Segment Start: Data to examine

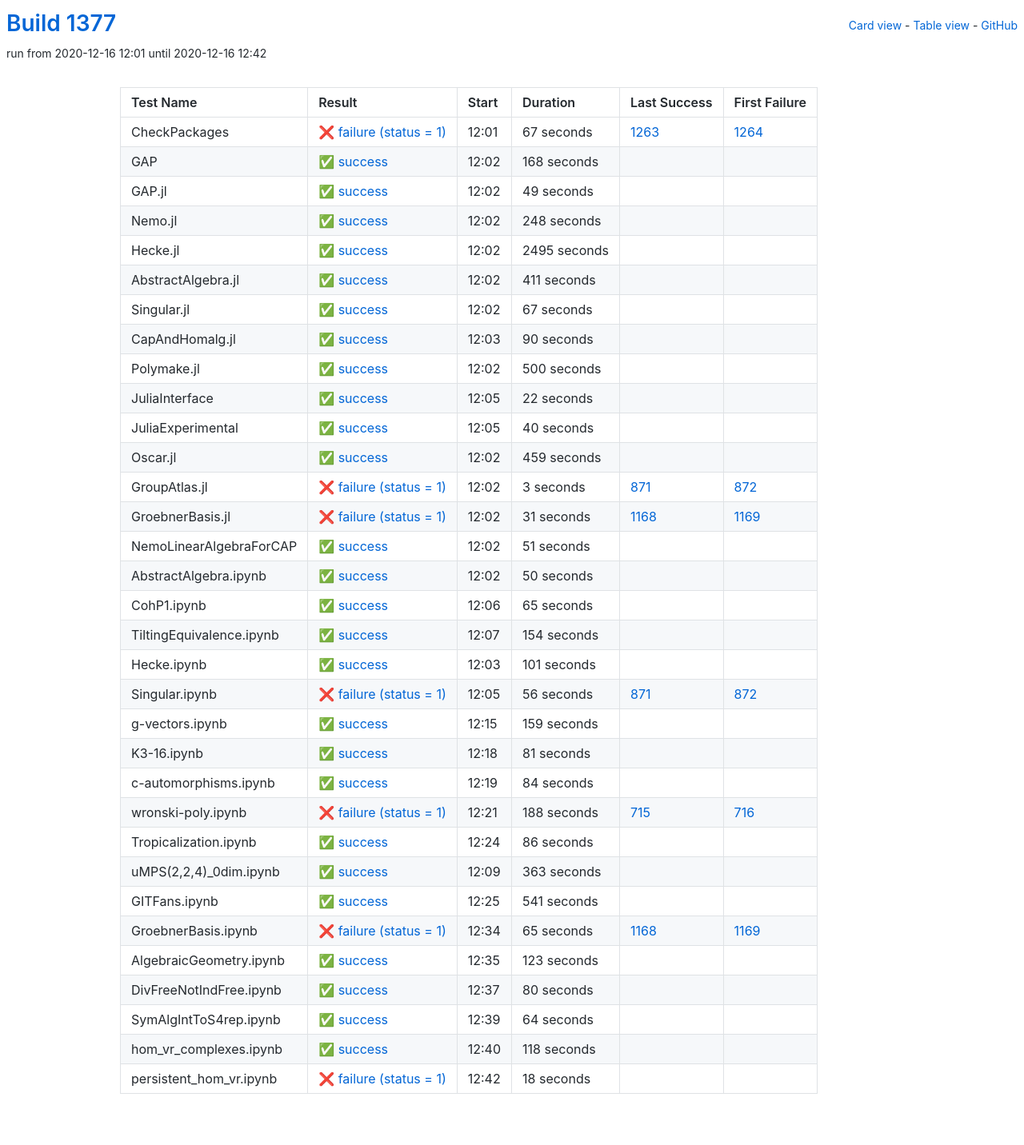
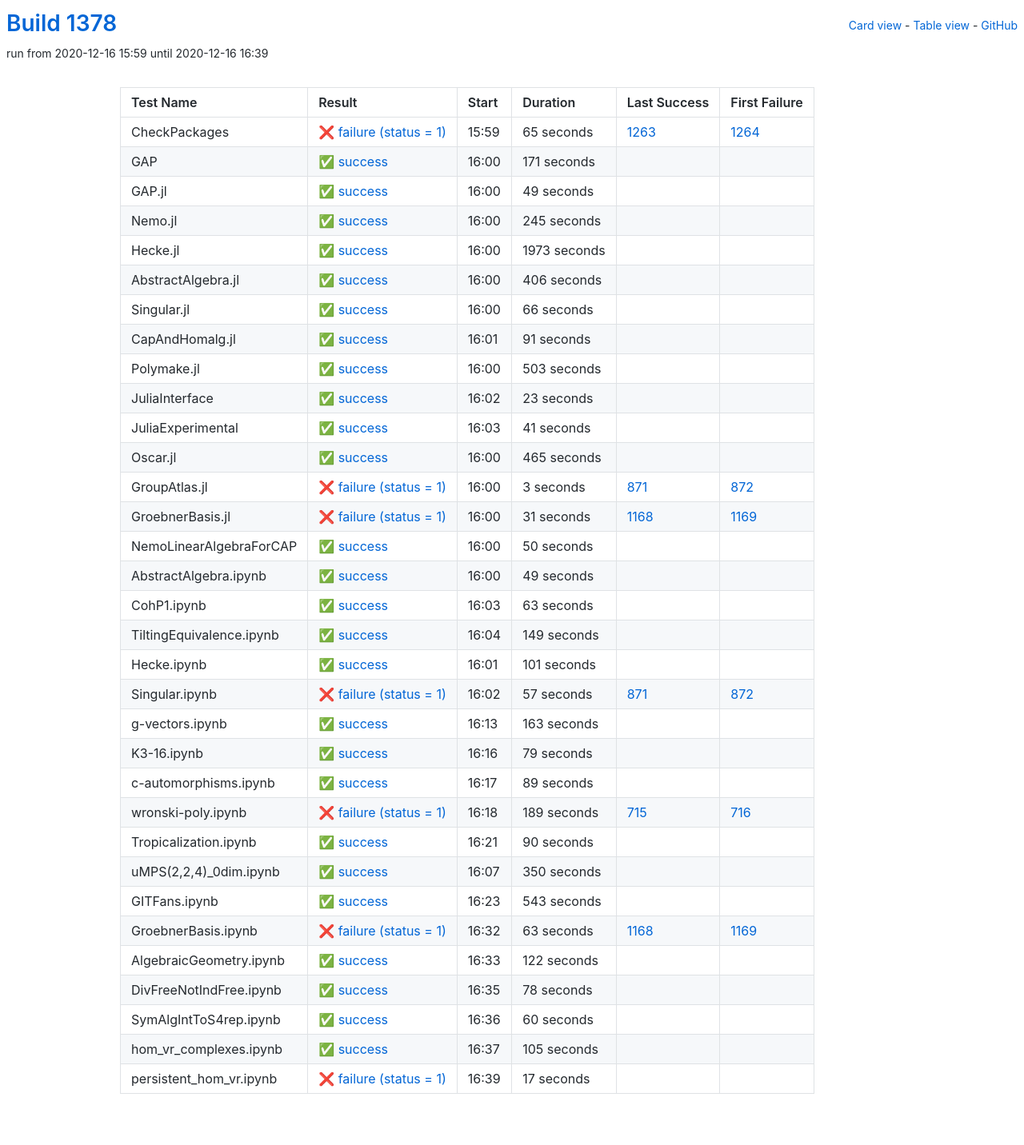
Before and after one commit to oscar-system/oscar-ci-status-stable, a Jekyll site: the page built from table.html, in a window 1280 px wide. Shown: the whole page at 80% size. Built offline with Jekyll 4.4.1, drawn with Linux system fonts in a browser that asks for light colours.

Commit message:
Build #1378

```diff
--- a/_data/ci.yml
+++ b/_data/ci.yml
@@ -1,6 +1,6 @@
 ---
-build: 1377
-build_url: https://oscarci.mathematik.uni-kl.de/job/oscar-stable/1377/
+build: 1378
+build_url: https://oscarci.mathematik.uni-kl.de/job/oscar-stable/1378/
 job: oscar-stable
 organization: oscar-system
 repo: oscar-ci-status-stable
@@ -8,32 +8,32 @@ repourl: https://github.com/oscar-system/oscar-ci-status-stable
 tests:
 - name: CheckPackages
   id: checkpackages
-  log: https://oscarci.mathematik.uni-kl.de/job/oscar-stable/1377/artifact/logs/build-1377/CheckPackages.log
-  start: 2020-12-16 12:01
+  log: https://oscarci.mathematik.uni-kl.de/job/oscar-stable/1378/artifact/logs/build-1378/CheckPackages.log
+  start: 2020-12-16 15:59
   success: false
   exitcode: 1
   status: failure
-  duration: 67
+  duration: 65
   last_success: 1263
   last_success_url: https://oscarci.mathematik.uni-kl.de/job/oscar-stable/1263/
   first_failure: 1264
   first_failure_url: https://oscarci.mathematik.uni-kl.de/job/oscar-stable/1264/
 - name: GAP
   id: gap
-  log: https://oscarci.mathematik.uni-kl.de/job/oscar-stable/1377/artifact/logs/build-1377/GAP.log
-  start: 2020-12-16 12:02
+  log: https://oscarci.mathematik.uni-kl.de/job/oscar-stable/1378/artifact/logs/build-1378/GAP.log
+  start: 2020-12-16 16:00
   success: true
   exitcode: 0
   status: success
-  duration: 168
+  duration: 171
   last_success: false
   last_success_url:
   first_failure: false
   first_failure_url:
 - name: GAP.jl
   id: gap-jl
-  log: https://oscarci.mathematik.uni-kl.de/job/oscar-stable/1377/artifact/logs/build-1377/GAP.jl.log
-  start: 2020-12-16 12:02
+  log: https://oscarci.mathematik.uni-kl.de/job/oscar-stable/1378/artifact/logs/build-1378/GAP.jl.log
+  start: 2020-12-16 16:00
   success: true
   exitcode: 0
   status: success
@@ -44,116 +44,116 @@ tests:
   first_failure_url:
 - name: Nemo.jl
   id: nemo-jl
-  log: https://oscarci.mathematik.uni-kl.de/job/oscar-stable/1377/artifact/logs/build-1377/Nemo.jl.log
-  start: 2020-12-16 12:02
+  log: https://oscarci.mathematik.uni-kl.de/job/oscar-stable/1378/artifact/logs/build-1378/Nemo.jl.log
+  start: 2020-12-16 16:00
   success: true
   exitcode: 0
   status: success
-  duration: 248
+  duration: 245
   last_success: false
   last_success_url:
   first_failure: false
   first_failure_url:
 - name: Hecke.jl
   id: hecke-jl
-  log: https://oscarci.mathematik.uni-kl.de/job/oscar-stable/1377/artifact/logs/build-1377/Hecke.jl.log
-  start: 2020-12-16 12:02
+  log: https://oscarci.mathematik.uni-kl.de/job/oscar-stable/1378/artifact/logs/build-1378/Hecke.jl.log
+  start: 2020-12-16 16:00
   success: true
   exitcode: 0
   status: success
-  duration: 2495
+  duration: 1973
   last_success: false
   last_success_url:
   first_failure: false
   first_failure_url:
 - name: AbstractAlgebra.jl
   id: abstractalgebra-jl
-  log: https://oscarci.mathematik.uni-kl.de/job/oscar-stable/1377/artifact/logs/build-1377/AbstractAlgebra.jl.log
-  start: 2020-12-16 12:02
+  log: https://oscarci.mathematik.uni-kl.de/job/oscar-stable/1378/artifact/logs/build-1378/AbstractAlgebra.jl.log
+  start: 2020-12-16 16:00
   success: true
   exitcode: 0
   status: success
-  duration: 411
+  duration: 406
   last_success: false
   last_success_url:
   first_failure: false
   first_failure_url:
 - name: Singular.jl
   id: singular-jl
-  log: https://oscarci.mathematik.uni-kl.de/job/oscar-stable/1377/artifact/logs/build-1377/Singular.jl.log
-  start: 2020-12-16 12:02
+  log: https://oscarci.mathematik.uni-kl.de/job/oscar-stable/1378/artifact/logs/build-1378/Singular.jl.log
+  start: 2020-12-16 16:00
   success: true
   exitcode: 0
   status: success
-  duration: 67
+  duration: 66
   last_success: false
   last_success_url:
   first_failure: false
   first_failure_url:
 - name: CapAndHomalg.jl
   id: capandhomalg-jl
-  log: https://oscarci.mathematik.uni-kl.de/job/oscar-stable/1377/artifact/logs/build-1377/CapAndHomalg.jl.log
-  start: 2020-12-16 12:03
+  log: https://oscarci.mathematik.uni-kl.de/job/oscar-stable/1378/artifact/logs/build-1378/CapAndHomalg.jl.log
+  start: 2020-12-16 16:01
   success: true
   exitcode: 0
   status: success
-  duration: 90
+  duration: 91
   last_success: false
   last_success_url:
   first_failure: false
   first_failure_url:
 - name: Polymake.jl
   id: polymake-jl
-  log: https://oscarci.mathematik.uni-kl.de/job/oscar-stable/1377/artifact/logs/build-1377/Polymake.jl.log
-  start: 2020-12-16 12:02
+  log: https://oscarci.mathematik.uni-kl.de/job/oscar-stable/1378/artifact/logs/build-1378/Polymake.jl.log
+  start: 2020-12-16 16:00
   success: true
   exitcode: 0
   status: success
-  duration: 500
+  duration: 503
   last_success: false
   last_success_url:
   first_failure: false
   first_failure_url:
 - name: JuliaInterface
   id: juliainterface
-  log: https://oscarci.mathematik.uni-kl.de/job/oscar-stable/1377/artifact/logs/build-1377/JuliaInterface.log
-  start: 2020-12-16 12:05
+  log: https://oscarci.mathematik.uni-kl.de/job/oscar-stable/1378/artifact/logs/build-1378/JuliaInterface.log
+  start: 2020-12-16 16:02
   success: true
   exitcode: 0
   status: success
-  duration: 22
+  duration: 23
   last_success: false
   last_success_url:
   first_failure: false
   first_failure_url:
 - name: JuliaExperimental
   id: juliaexperimental
-  log: https://oscarci.mathematik.uni-kl.de/job/oscar-stable/1377/artifact/logs/build-1377/JuliaExperimental.log
-  start: 2020-12-16 12:05
+  log: https://oscarci.mathematik.uni-kl.de/job/oscar-stable/1378/artifact/logs/build-1378/JuliaExperimental.log
+  start: 2020-12-16 16:03
   success: true
   exitcode: 0
   status: success
-  duration: 40
+  duration: 41
   last_success: false
   last_success_url:
   first_failure: false
   first_failure_url:
 - name: Oscar.jl
   id: oscar-jl
-  log: https://oscarci.mathematik.uni-kl.de/job/oscar-stable/1377/artifact/logs/build-1377/Oscar.jl.log
-  start: 2020-12-16 12:02
+  log: https://oscarci.mathematik.uni-kl.de/job/oscar-stable/1378/artifact/logs/build-1378/Oscar.jl.log
+  start: 2020-12-16 16:00
   success: true
   exitcode: 0
   status: success
-  duration: 459
+  duration: 465
   last_success: false
   last_success_url:
   first_failure: false
   first_failure_url:
 - name: GroupAtlas.jl
   id: groupatlas-jl
-  log: https://oscarci.mathematik.uni-kl.de/job/oscar-stable/1377/artifact/logs/build-1377/GroupAtlas.jl.log
-  start: 2020-12-16 12:02
+  log: https://oscarci.mathematik.uni-kl.de/job/oscar-stable/1378/artifact/logs/build-1378/GroupAtlas.jl.log
+  start: 2020-12-16 16:00
   success: false
   exitcode: 1
   status: failure
@@ -164,8 +164,8 @@ tests:
   first_failure_url: https://oscarci.mathematik.uni-kl.de/job/oscar-stable/872/
 - name: GroebnerBasis.jl
   id: groebnerbasis-jl
-  log: https://oscarci.mathematik.uni-kl.de/job/oscar-stable/1377/artifact/logs/build-1377/GroebnerBasis.jl.log
-  start: 2020-12-16 12:02
+  log: https://oscarci.mathematik.uni-kl.de/job/oscar-stable/1378/artifact/logs/build-1378/GroebnerBasis.jl.log
+  start: 2020-12-16 16:00
   success: false
   exitcode: 1
   status: failure
@@ -176,20 +176,8 @@ tests:
   first_failure_url: https://oscarci.mathematik.uni-kl.de/job/oscar-stable/1169/
 - name: NemoLinearAlgebraForCAP
   id: nemolinearalgebraforcap
-  log: https://oscarci.mathematik.uni-kl.de/job/oscar-stable/1377/artifact/logs/build-1377/NemoLinearAlgebraForCAP.log
-  start: 2020-12-16 12:02
-  success: true
-  exitcode: 0
-  status: success
-  duration: 51
-  last_success: false
-  last_success_url:
-  first_failure: false
-  first_failure_url:
-- name: AbstractAlgebra.ipynb
-  id: abstractalgebra-ipynb
-  log: https://oscarci.mathematik.uni-kl.de/job/oscar-stable/1377/artifact/logs/build-1377/AbstractAlgebra.ipynb.log
-  start: 2020-12-16 12:02
+  log: https://oscarci.mathematik.uni-kl.de/job/oscar-stable/1378/artifact/logs/build-1378/NemoLinearAlgebraForCAP.log
+  start: 2020-12-16 16:00
   success: true
   exitcode: 0
   status: success
@@ -198,34 +186,46 @@ tests:
   last_success_url:
   first_failure: false
   first_failure_url:
-- name: CohP1.ipynb
-  id: cohp1-ipynb
-  log: https://oscarci.mathematik.uni-kl.de/job/oscar-stable/1377/artifact/logs/build-1377/CohP1.ipynb.log
-  start: 2020-12-16 12:06
+- name: AbstractAlgebra.ipynb
+  id: abstractalgebra-ipynb
+  log: https://oscarci.mathematik.uni-kl.de/job/oscar-stable/1378/artifact/logs/build-1378/AbstractAlgebra.ipynb.log
+  start: 2020-12-16 16:00
   success: true
   exitcode: 0
   status: success
-  duration: 65
+  duration: 49
+  last_success: false
+  last_success_url:
+  first_failure: false
+  first_failure_url:
+- name: CohP1.ipynb
+  id: cohp1-ipynb
+  log: https://oscarci.mathematik.uni-kl.de/job/oscar-stable/1378/artifact/logs/build-1378/CohP1.ipynb.log
+  start: 2020-12-16 16:03
+  success: true
+  exitcode: 0
+  status: success
+  duration: 63
   last_success: false
   last_success_url:
   first_failure: false
   first_failure_url:
 - name: TiltingEquivalence.ipynb
   id: tiltingequivalence-ipynb
-  log: https://oscarci.mathematik.uni-kl.de/job/oscar-stable/1377/artifact/logs/build-1377/TiltingEquivalence.ipynb.log
-  start: 2020-12-16 12:07
+  log: https://oscarci.mathematik.uni-kl.de/job/oscar-stable/1378/artifact/logs/build-1378/TiltingEquivalence.ipynb.log
+  start: 2020-12-16 16:04
   success: true
   exitcode: 0
   status: success
-  duration: 154
+  duration: 149
   last_success: false
   last_success_url:
   first_failure: false
   first_failure_url:
 - name: Hecke.ipynb
   id: hecke-ipynb
-  log: https://oscarci.mathematik.uni-kl.de/job/oscar-stable/1377/artifact/logs/build-1377/Hecke.ipynb.log
-  start: 2020-12-16 12:03
+  log: https://oscarci.mathematik.uni-kl.de/job/oscar-stable/1378/artifact/logs/build-1378/Hecke.ipynb.log
+  start: 2020-12-16 16:01
   success: true
   exitcode: 0
   status: success
@@ -236,168 +236,168 @@ tests:
   first_failure_url:
 - name: Singular.ipynb
   id: singular-ipynb
-  log: https://oscarci.mathematik.uni-kl.de/job/oscar-stable/1377/artifact/logs/build-1377/Singular.ipynb.log
-  start: 2020-12-16 12:05
+  log: https://oscarci.mathematik.uni-kl.de/job/oscar-stable/1378/artifact/logs/build-1378/Singular.ipynb.log
+  start: 2020-12-16 16:02
   success: false
   exitcode: 1
   status: failure
-  duration: 56
+  duration: 57
   last_success: 871
   last_success_url: https://oscarci.mathematik.uni-kl.de/job/oscar-stable/871/
   first_failure: 872
   first_failure_url: https://oscarci.mathematik.uni-kl.de/job/oscar-stable/872/
 - name: g-vectors.ipynb
   id: g-vectors-ipynb
-  log: https://oscarci.mathematik.uni-kl.de/job/oscar-stable/1377/artifact/logs/build-1377/g-vectors.ipynb.log
-  start: 2020-12-16 12:15
+  log: https://oscarci.mathematik.uni-kl.de/job/oscar-stable/1378/artifact/logs/build-1378/g-vectors.ipynb.log
+  start: 2020-12-16 16:13
   success: true
   exitcode: 0
   status: success
-  duration: 159
+  duration: 163
   last_success: false
   last_success_url:
   first_failure: false
   first_failure_url:
 - name: K3-16.ipynb
   id: k3-16-ipynb
-  log: https://oscarci.mathematik.uni-kl.de/job/oscar-stable/1377/artifact/logs/build-1377/K3-16.ipynb.log
-  start: 2020-12-16 12:18
+  log: https://oscarci.mathematik.uni-kl.de/job/oscar-stable/1378/artifact/logs/build-1378/K3-16.ipynb.log
+  start: 2020-12-16 16:16
   success: true
   exitcode: 0
   status: success
-  duration: 81
+  duration: 79
   last_success: false
   last_success_url:
   first_failure: false
   first_failure_url:
 - name: c-automorphisms.ipynb
   id: c-automorphisms-ipynb
-  log: https://oscarci.mathematik.uni-kl.de/job/oscar-stable/1377/artifact/logs/build-1377/c-automorphisms.ipynb.log
-  start: 2020-12-16 12:19
+  log: https://oscarci.mathematik.uni-kl.de/job/oscar-stable/1378/artifact/logs/build-1378/c-automorphisms.ipynb.log
+  start: 2020-12-16 16:17
   success: true
   exitcode: 0
   status: success
-  duration: 84
+  duration: 89
   last_success: false
   last_success_url:
   first_failure: false
   first_failure_url:
 - name: wronski-poly.ipynb
   id: wronski-poly-ipynb
-  log: https://oscarci.mathematik.uni-kl.de/job/oscar-stable/1377/artifact/logs/build-1377/wronski-poly.ipynb.log
-  start: 2020-12-16 12:21
+  log: https://oscarci.mathematik.uni-kl.de/job/oscar-stable/1378/artifact/logs/build-1378/wronski-poly.ipynb.log
+  start: 2020-12-16 16:18
   success: false
   exitcode: 1
   status: failure
-  duration: 188
+  duration: 189
   last_success: 715
   last_success_url: https://oscarci.mathematik.uni-kl.de/job/oscar-stable/715/
   first_failure: 716
   first_failure_url: https://oscarci.mathematik.uni-kl.de/job/oscar-stable/716/
 - name: Tropicalization.ipynb
   id: tropicalization-ipynb
-  log: https://oscarci.mathematik.uni-kl.de/job/oscar-stable/1377/artifact/logs/build-1377/Tropicalization.ipynb.log
-  start: 2020-12-16 12:24
+  log: https://oscarci.mathematik.uni-kl.de/job/oscar-stable/1378/artifact/logs/build-1378/Tropicalization.ipynb.log
+  start: 2020-12-16 16:21
   success: true
   exitcode: 0
   status: success
-  duration: 86
+  duration: 90
   last_success: false
   last_success_url:
   first_failure: false
   first_failure_url:
 - name: uMPS(2,2,4)_0dim.ipynb
   id: umps-2-2-4-0dim-ipynb
-  log: https://oscarci.mathematik.uni-kl.de/job/oscar-stable/1377/artifact/logs/build-1377/uMPS-2-2-4-_0dim.ipynb.log
-  start: 2020-12-16 12:09
+  log: https://oscarci.mathematik.uni-kl.de/job/oscar-stable/1378/artifact/logs/build-1378/uMPS-2-2-4-_0dim.ipynb.log
+  start: 2020-12-16 16:07
   success: true
   exitcode: 0
   status: success
-  duration: 363
+  duration: 350
   last_success: false
   last_success_url:
   first_failure: false
   first_failure_url:
 - name: GITFans.ipynb
   id: gitfans-ipynb
-  log: https://oscarci.mathematik.uni-kl.de/job/oscar-stable/1377/artifact/logs/build-1377/GITFans.ipynb.log
-  start: 2020-12-16 12:25
+  log: https://oscarci.mathematik.uni-kl.de/job/oscar-stable/1378/artifact/logs/build-1378/GITFans.ipynb.log
+  start: 2020-12-16 16:23
   success: true
   exitcode: 0
   status: success
-  duration: 541
+  duration: 543
   last_success: false
   last_success_url:
   first_failure: false
   first_failure_url:
 - name: GroebnerBasis.ipynb
   id: groebnerbasis-ipynb
-  log: https://oscarci.mathematik.uni-kl.de/job/oscar-stable/1377/artifact/logs/build-1377/GroebnerBasis.ipynb.log
-  start: 2020-12-16 12:34
+  log: https://oscarci.mathematik.uni-kl.de/job/oscar-stable/1378/artifact/logs/build-1378/GroebnerBasis.ipynb.log
+  start: 2020-12-16 16:32
   success: false
   exitcode: 1
   status: failure
-  duration: 65
+  duration: 63
   last_success: 1168
   last_success_url: https://oscarci.mathematik.uni-kl.de/job/oscar-stable/1168/
   first_failure: 1169
   first_failure_url: https://oscarci.mathematik.uni-kl.de/job/oscar-stable/1169/
 - name: AlgebraicGeometry.ipynb
   id: algebraicgeometry-ipynb
-  log: https://oscarci.mathematik.uni-kl.de/job/oscar-stable/1377/artifact/logs/build-1377/AlgebraicGeometry.ipynb.log
-  start: 2020-12-16 12:35
+  log: https://oscarci.mathematik.uni-kl.de/job/oscar-stable/1378/artifact/logs/build-1378/AlgebraicGeometry.ipynb.log
+  start: 2020-12-16 16:33
   success: true
   exitcode: 0
   status: success
-  duration: 123
+  duration: 122
   last_success: false
   last_success_url:
   first_failure: false
   first_failure_url:
 - name: DivFreeNotIndFree.ipynb
   id: divfreenotindfree-ipynb
-  log: https://oscarci.mathematik.uni-kl.de/job/oscar-stable/1377/artifact/logs/build-1377/DivFreeNotIndFree.ipynb.log
-  start: 2020-12-16 12:37
+  log: https://oscarci.mathematik.uni-kl.de/job/oscar-stable/1378/artifact/logs/build-1378/DivFreeNotIndFree.ipynb.log
+  start: 2020-12-16 16:35
   success: true
   exitcode: 0
   status: success
-  duration: 80
+  duration: 78
   last_success: false
   last_success_url:
   first_failure: false
   first_failure_url:
 - name: SymAlgIntToS4rep.ipynb
   id: symalginttos4rep-ipynb
-  log: https://oscarci.mathematik.uni-kl.de/job/oscar-stable/1377/artifact/logs/build-1377/SymAlgIntToS4rep.ipynb.log
-  start: 2020-12-16 12:39
+  log: https://oscarci.mathematik.uni-kl.de/job/oscar-stable/1378/artifact/logs/build-1378/SymAlgIntToS4rep.ipynb.log
+  start: 2020-12-16 16:36
   success: true
   exitcode: 0
   status: success
-  duration: 64
+  duration: 60
   last_success: false
   last_success_url:
   first_failure: false
   first_failure_url:
 - name: hom_vr_complexes.ipynb
   id: hom-vr-complexes-ipynb
-  log: https://oscarci.mathematik.uni-kl.de/job/oscar-stable/1377/artifact/logs/build-1377/hom_vr_complexes.ipynb.log
-  start: 2020-12-16 12:40
+  log: https://oscarci.mathematik.uni-kl.de/job/oscar-stable/1378/artifact/logs/build-1378/hom_vr_complexes.ipynb.log
+  start: 2020-12-16 16:37
   success: true
   exitcode: 0
   status: success
-  duration: 118
+  duration: 105
   last_success: false
   last_success_url:
   first_failure: false
   first_failure_url:
 - name: persistent_hom_vr.ipynb
   id: persistent-hom-vr-ipynb
-  log: https://oscarci.mathematik.uni-kl.de/job/oscar-stable/1377/artifact/logs/build-1377/persistent_hom_vr.ipynb.log
-  start: 2020-12-16 12:42
+  log: https://oscarci.mathematik.uni-kl.de/job/oscar-stable/1378/artifact/logs/build-1378/persistent_hom_vr.ipynb.log
+  start: 2020-12-16 16:39
   success: false
   exitcode: 1
   status: failure
-  duration: 18
+  duration: 17
   last_success: false
   last_success_url:
   first_failure: false
```
Also changed, not shown: README.md.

Segment End: Data to examine

Exercise brief
Provide only the number of lines above that contain the word "tests".

Written solution
6